Diane Reidy-Lagunes, MD: I tell my patients our goals of therapy for advanced neuroendocrine cancer that’s incurable is quality and quantity. We want to make sure that we keep our patients with us for as long as possible and thank heavens our patients with neuroendocrine cancers can live for many years and often many decades. Because of that, the quality, and the therapies that we choose are critically important. We have to be very mindful of those toxicities. Grade 1 to 2 fatigue, for example, in a patient where they’re going to be on that therapy potentially for many months, into many years is a quite significant adverse effect. Having grade 2 fatigue is a very hard thing for our patients to endure over a long period of time. We’re constantly weighing the benefits and the risks of these different therapies and being mindful about dose reducing and really being careful that we’re asking our patients how are they feeling, how are they doing? Many of our patients will do whatever we tell them to ensure that the disease stays stable. But again, we want to make sure we’re being mindful of the adverse effects that they have and that we’re treating at appropriate times. When the disease grows, we need to be on these therapies, but sometimes there are opportunities for treatment holidays that we really want to take advantage of. We can’t let our patients come back in 6 months when they’re on a treatment holiday, but we want to be mindful of the ability to potentially give our patients breaks when they need them.
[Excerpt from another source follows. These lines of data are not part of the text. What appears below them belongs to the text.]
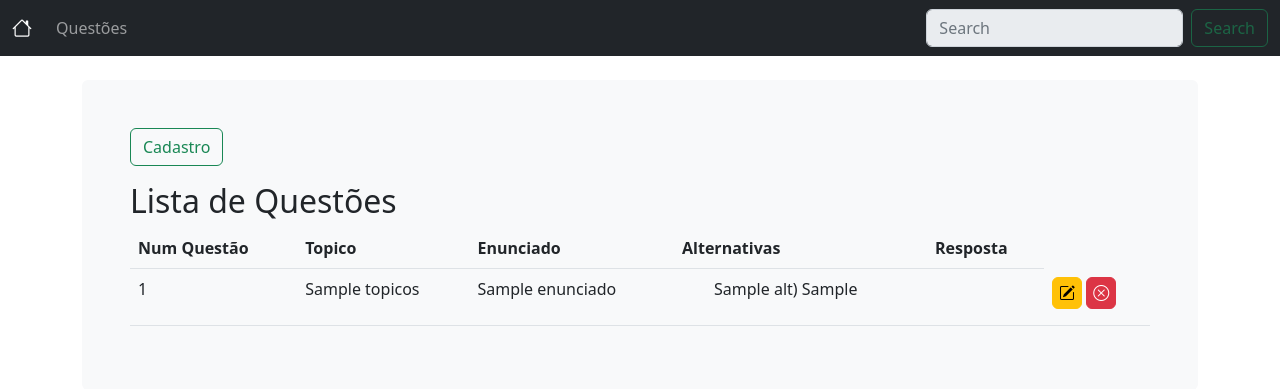
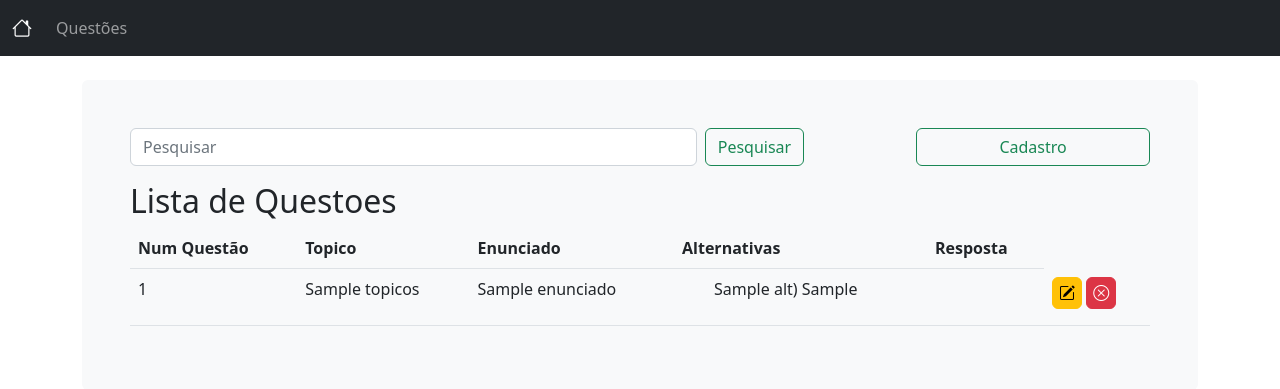
Before and after one commit to mayspiek/faculdade, a Flask app: page /questoes/index in a window 1280 px wide. Shown: the top 389 px of the page. Run offline with Flask 3, Linux system fonts and the light colour scheme; a database or web service that is not in the repository returns one stand-in record (values such as "Sample title").

Commit message:
função pesquisa finalizada

```diff
--- a/bd2/appbook/app.py
+++ b/bd2/appbook/app.py
@@ -49,7 +49,7 @@ def questoes_novo():
 def questoes_editar(id):
     collection = get_collection()
     objId = ObjectId(id)
-    questoes = list(collection.find({"_id": objId}))
+    questoes = collection.find({"_id": objId})
 
 
     for questao in questoes:
@@ -179,13 +179,34 @@ def questoes_edit():
 
     print(result)
     if result.modified_count > 0:
-        print(f'Questão alterada com sucesso!', 'success')
+        flash(f'Questão alterada com sucesso!', 'success')
     else:
-        print(f"Erro ao alterar questão.", 'danger')
+        flash(f"Erro ao alterar questão.", 'danger')
 
 
     return redirect(url_for('questoes_index'))
 
+# BUSCA
+@app.route("/questoes/busca", methods=["GET", "POST"])
+# método para fazer a busca
+def questao_busca():
+    # cria a variavel fora do if
+    resultados = []
+    if request.method == "POST":
+        col = get_collection()
+        questao = request.form.get("questaoBusca")
+        # recebe uma string para procurar no banco de dados algum documento que combina
+        questao = str(questao)  # Converta para string, se necessário
+        res = col.find({ "$or" :[
+            {"enunciado": {"$regex": questao, "$options" :"i" }},
+            {"topico": {"$regex": questao, "$options" :"i" }},
+            {"alternativa": {"$regex": questao, "$options" :"i" }}
+            ] }).sort('numQuest')
+        resultados = list(res)
+        # cursor é um iterador, e é o que retorna do find
+        # resultados é um vetor e vai receber um cursor que foi convertido em uma lista
+
+    return render_template("questoes_list.html", questoes=resultados)
 
 
 if __name__ == "__main__":
--- a/bd2/appbook/templates/layout.html
+++ b/bd2/appbook/templates/layout.html
@@ -1,10 +1,12 @@
 <!doctype html>
 <html lang="pt-br">
+
 <head>
   <title>PyWeb</title>
   <meta charset="utf-8">
   <meta name="viewport" content="width=device-width, initial-scale=1.00, shrink-to-fit=no">
-  <link href="https://cdn.jsdelivr.net/npm/bootstrap@5.2.2/dist/css/bootstrap.min.css" rel="stylesheet" integrity="sha384-Zenh87qX5JnK2Jl0vWa8Ck2rdkQ2Bzep5IDxbcnCeuOxjzrPF/et3URy9Bv1WTRi" crossorigin="anonymous">
+  <link href="https://cdn.jsdelivr.net/npm/bootstrap@5.2.2/dist/css/bootstrap.min.css" rel="stylesheet"
+    integrity="sha384-Zenh87qX5JnK2Jl0vWa8Ck2rdkQ2Bzep5IDxbcnCeuOxjzrPF/et3URy9Bv1WTRi" crossorigin="anonymous">
   <link rel="stylesheet" href="https://cdn.jsdelivr.net/npm/bootstrap-icons@1.10.2/font/bootstrap-icons.css">
   <link rel="stylesheet" type="text/css" href="{{ url_for('static', filename='style.css') }}" />
   <link rel="icon" type="image/x-icon" href="/static/favicon.ico">
@@ -18,7 +20,8 @@
       <a title="index" class="navbar-brand" href="{{ url_for('index') }}">
         <i class="bi bi-house"></i>
       </a>
-      <button class="navbar-toggler" type="button" data-bs-toggle="collapse" data-bs-target="#navbarCollapse" aria-controls="navbarCollapse" aria-expanded="false" aria-label="Toggle navigation">
+      <button class="navbar-toggler" data-bs-toggle="collapse" data-bs-target="#navbarCollapse"
+        aria-controls="navbarCollapse" aria-expanded="false" aria-label="Toggle navigation">
         <span class="navbar-toggler-icon"></span>
       </button>
       <div class="collapse navbar-collapse" id="navbarCollapse">
@@ -27,11 +30,6 @@
             <a class="nav-link" href="{{ url_for('questoes_index') }}">Questões</a>
           </li>
         </ul>
-
-        <form class="d-flex" role="search">
-          <input class="form-control me-2" type="search" placeholder="Search" aria-label="Search" disabled>
-          <button class="btn btn-outline-success" type="submit" disabled>Search</button>
-        </form>
       </div>
     </div>
   </nav>
@@ -54,7 +52,10 @@
     </div>
   </main>
 
-<script src="https://cdn.jsdelivr.net/npm/bootstrap@5.2.2/dist/js/bootstrap.bundle.min.js" integrity="sha384-OERcA2EqjJCMA+/3y+gxIOqMEjwtxJY7qPCqsdltbNJuaOe923+mo//f6V8Qbsw3" crossorigin="anonymous"></script>
+  <script src="https://cdn.jsdelivr.net/npm/bootstrap@5.2.2/dist/js/bootstrap.bundle.min.js"
+    integrity="sha384-OERcA2EqjJCMA+/3y+gxIOqMEjwtxJY7qPCqsdltbNJuaOe923+mo//f6V8Qbsw3"
+    crossorigin="anonymous"></script>
 
 </body>
+
 </html>
--- a/bd2/appbook/templates/questoes.html
+++ b/bd2/appbook/templates/questoes.html
@@ -14,6 +14,7 @@
 {% endif %}
 
 <form class="crud c2" action="/questoes/{{action}}" method="POST">
+    <input type="hidden" value="{{questao._id}}" name="id">
 
     <div class="form-group">
         <label for="numQuest">Num Questão</label>
--- a/bd2/appbook/templates/questoes_list.html
+++ b/bd2/appbook/templates/questoes_list.html
@@ -1,14 +1,23 @@
 {% extends "layout.html" %}
 {% block content %}
 <main>
+    <ul class="page-nav">
+        <li style="width: 100vw;">
+            <form  class="d-flex" role="search" method="POST" action="/questoes/busca">
 
-    <ul class="page-nav">
-        <li>
-            <a class="btn btn-outline-success" href="{{ url_for('questoes_novo') }}">Cadastro</a>
+                <input type="search" style="align-self: end;" class="form-control me-2" name="questaoBusca" id="questaoBusca"
+                placeholder="Pesquisar">
+
+                <button type="submit" class="btn btn-outline-success" title="pesquisar" class="btn btn-primary"
+                href="{{ url_for('questao_busca', questaoBusca = questaoBusca) }}">
+                Pesquisar
+            </button>
+            <a class="btn btn-outline-success" style="margin-left: 7rem; width: 40%;" href="{{ url_for('questoes_novo') }}">Cadastro</a>
+        </form>
         </li>
     </ul>
 
-    <h2>Lista de Questões</h2>
+    <h2>Lista de Questoes</h2>
 
     <table class="table table-hover">
         <thead>
@@ -23,7 +32,6 @@
         <tbody>
             {% for questao in questoes %}
             <tr>
-                <td style="display:none">{{questao._id}}</td>
                 <td>{{questao.numQuest}}</td>
                 <td>
                     {% for topicos in questao.topico %}
```
Lines whose indentation alone changed are shown as unchanged.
Most oncologists would agree that first-line therapies are somatostatin analogues. Second-line therapy can be a bit more challenging to choose for our patients because we don’t have those clinical trials to really drive the decision of what should be done with an evidence-based approach. We use our best tools to understand the patient in front of us to better decide what those second-line therapies should be. In a patient with a higher burden of disease where response rate is something that’s important, we’ll use cytotoxic therapies. The role, for example, of peptide receptor radionuclide therapy [PRRT] is one that is critically important. It came and was finally FDA approved in the United States back in 2018. At that time, we were using it in much more advanced patient populations. Now we know that although there are very serious and concerning adverse effects, they’re pretty rare. The 2% to 3% risk of MDS [myelodysplastic syndromes] is something that we worry about. But in patients, for example, in small bowel where we’re really limited on other additional therapies after somatostatin analogue therapy, PRRT can be incredibly helpful, and I tend to use it a little bit earlier now. I will often use it actually after somatostatin analogue progression in patients who have extrahepatic disease and disease in different places where I want a really good systemic approach. Second-line therapy, for example, in a small bowel NET [neuroendocrine tumor] could be mTOR inhibitors, it could be PRRT. It comes down to adverse event profile, knowing your patient population, knowing that patient and what risks you’d be willing to take, based on their burden of disease and how well they’re doing. In the so-called foregut tumors, where you have other options, again it depends on how much response you need, how well the patient is doing, and if they’re symptomatic or not.
Transcript Edited for Clarity